Biosecurity

In 2001, the Government of Samoa released the National Biodiversity Strategy and Action Plan (NBSAP) for the conservation and sustainable development of the country's biological resources. The NBSAP identifies invasive alien species (IAS) as being one of the greatest threats to Samoa's

Invasive species are one of the most serious threats to biodiversity. Up-to-date and accurate information on the distribution of invasive species is an important biosecurity risk analysis tool. Several databases are available to determine the distributions of invasive species and native species. However, keeping this information current is a real challenge. Ants are among the most widespread invasive species. Five species of ants are listed in the IUCN list of damaging invasive species, and many other species are also invasive in the Pacific.

Since Elton highlighted the problem of biological invasions, numerous studies have established their importance in the structural evolution of natural communities, in particular insular communities. Because of their isolation, islands are regarded as natural evolution laboratories which are characteristically very fragile once the boundary is disturbed. This fragility is illustrated by the high proportion of species extinctions observed in islands: since 1600, more than 75% of monitored disappearances have been registered in islands.

Pohnpei and their outer islands are very vulnerable to the introduction of Coconut Rhinoceros Beetle (CRB) because the CRB is present in Guam, Palau, Hawaii and South Pacific. Pohnpei is located near Guam, Palau and Hawaii and there is regular traffic by air and sea.
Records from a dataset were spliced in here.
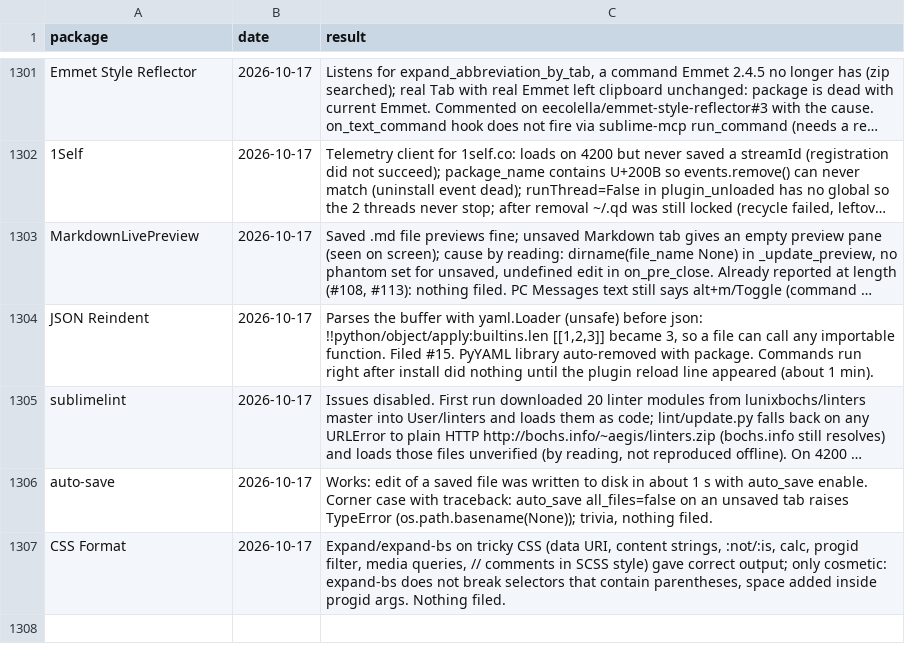
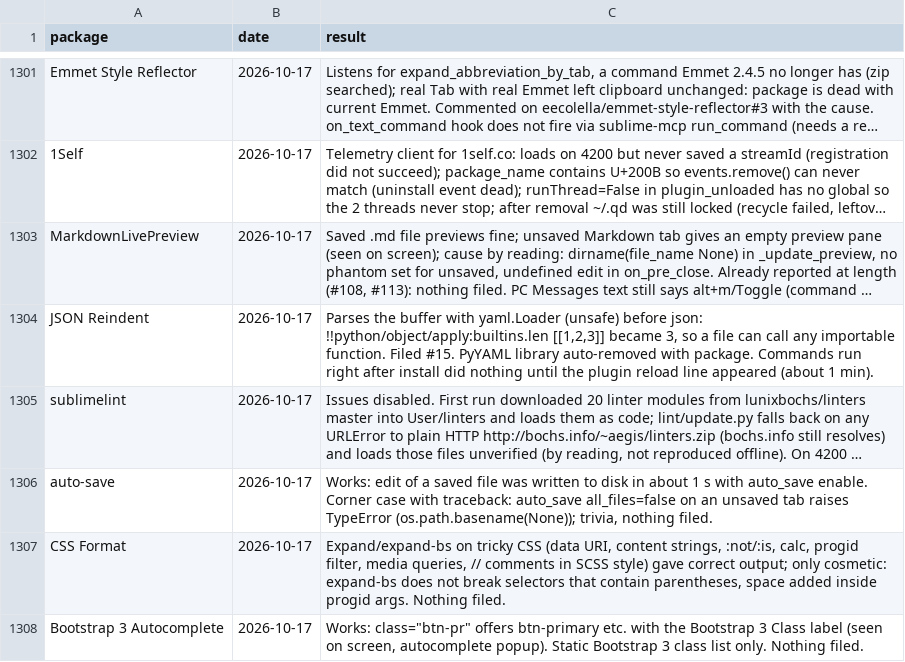
Before and after one commit to dpc00/sublime-package-audit, a TSV file: RESULTS.tsv, drawn as a sheet; only a part is shown, gaps mark what is left out; long unchanged cells end in …; the diff names each change by its address in the sheet, - before the commit and + after, or states it on an @@ line.

```diff
--- a/RESULTS.tsv
+++ b/RESULTS.tsv
+row 1308: Bootstrap 3 Autocomplete | 2026-10-17 | Works: class="btn-pr" offers btn-primary etc. with the Bootstrap 3 Class label (seen on screen, autocomplete popup). Static Bootstrap 3 class list only. Nothing filed.
```
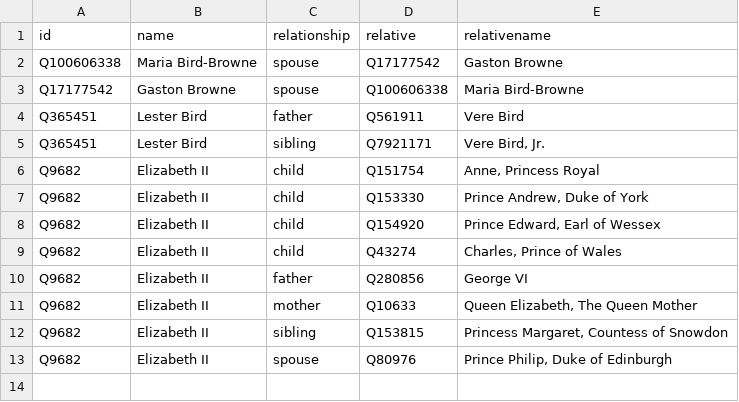
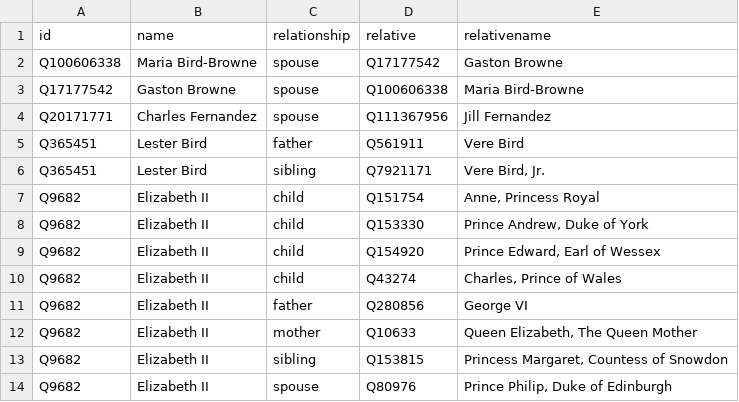
Before and after one commit to every-politician-scrapers/antigua-barbuda-ministers, a CSV file: html/family.csv, drawn as a sheet.

```diff
--- a/html/family.csv
+++ b/html/family.csv
@@ -3,2 +3,3 @@ Q100606338,Maria Bird-Browne,spouse,Q17177542,Gaston Browne
 Q17177542,Gaston Browne,spouse,Q100606338,Maria Bird-Browne
+Q20171771,Charles Fernandez,spouse,Q111367956,Jill Fernandez
 Q365451,Lester Bird,father,Q561911,Vere Bird
```
Also changed, not shown: html/holders21.csv.
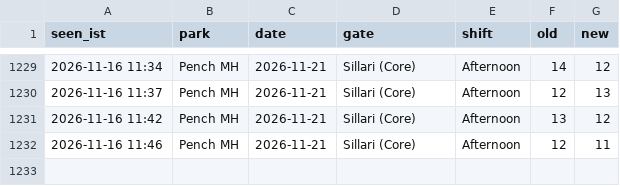
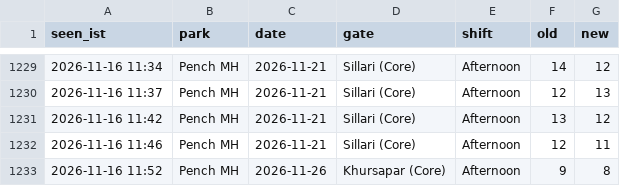
Before and after one commit to tnmytanny/safari-watcher, a CSV file: observations.csv, drawn as a sheet; only a part is shown, gaps mark what is left out; the diff names each change by its address in the sheet, - before the commit and + after, or states it on an @@ line.

```diff
--- a/observations.csv
+++ b/observations.csv
+row 1233: 2026-11-16 11:52 | Pench MH | 2026-11-26 | Khursapar (Core) | Afternoon | 9 | 8
```
Also changed, not shown: 1 other file.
For this reason it is very important that Pohnpei has a good Emergency Response Plan (ERP) in place not only for control/eradication but also for prevention and spread to other islands.

Economic impacts from invasive species, conveyed as expected damages to assets from invasion and expected costs of successful prevention and/or removal, may vary significantly across spatially differentiated landscapes. We develop a spatial-dynamic model for optimal early detection and rapid-response (EDRR) policies, commonly exploited in the management of potential invaders around the world, and apply it to the case of the Brown treesnake in Oahu, Hawaii.

Barrow Island, north-west coast of Australia, is one of the world’s significant conservation areas, harboring marsupials that have become extinct or threatened on mainland Australia as well as a rich diversity of plants and animals, some endemic. Access to construct a Liquefied Natural Gas (LNG) plant, Australia’s largest infrastructure development, on the island was conditional on no non-indigenous species (NIS) becoming established. We developed a comprehensive biosecurity system to protect the island’s biodiversity.

The importance of coastal and marine environments to every aspect of the lives of Pacific Islanders cannot be overstated. Pacific Island Countries and Territories (PICTs) maintain resource rights and management responsibilities for over 30 million square kilometres of ocean, equivalent to the total land area of Canada, China and the United States of America. The total population of coastal Pacific Islanders is only 2.6 million. There are 11 square kilometres of ocean for each Pacific Islander.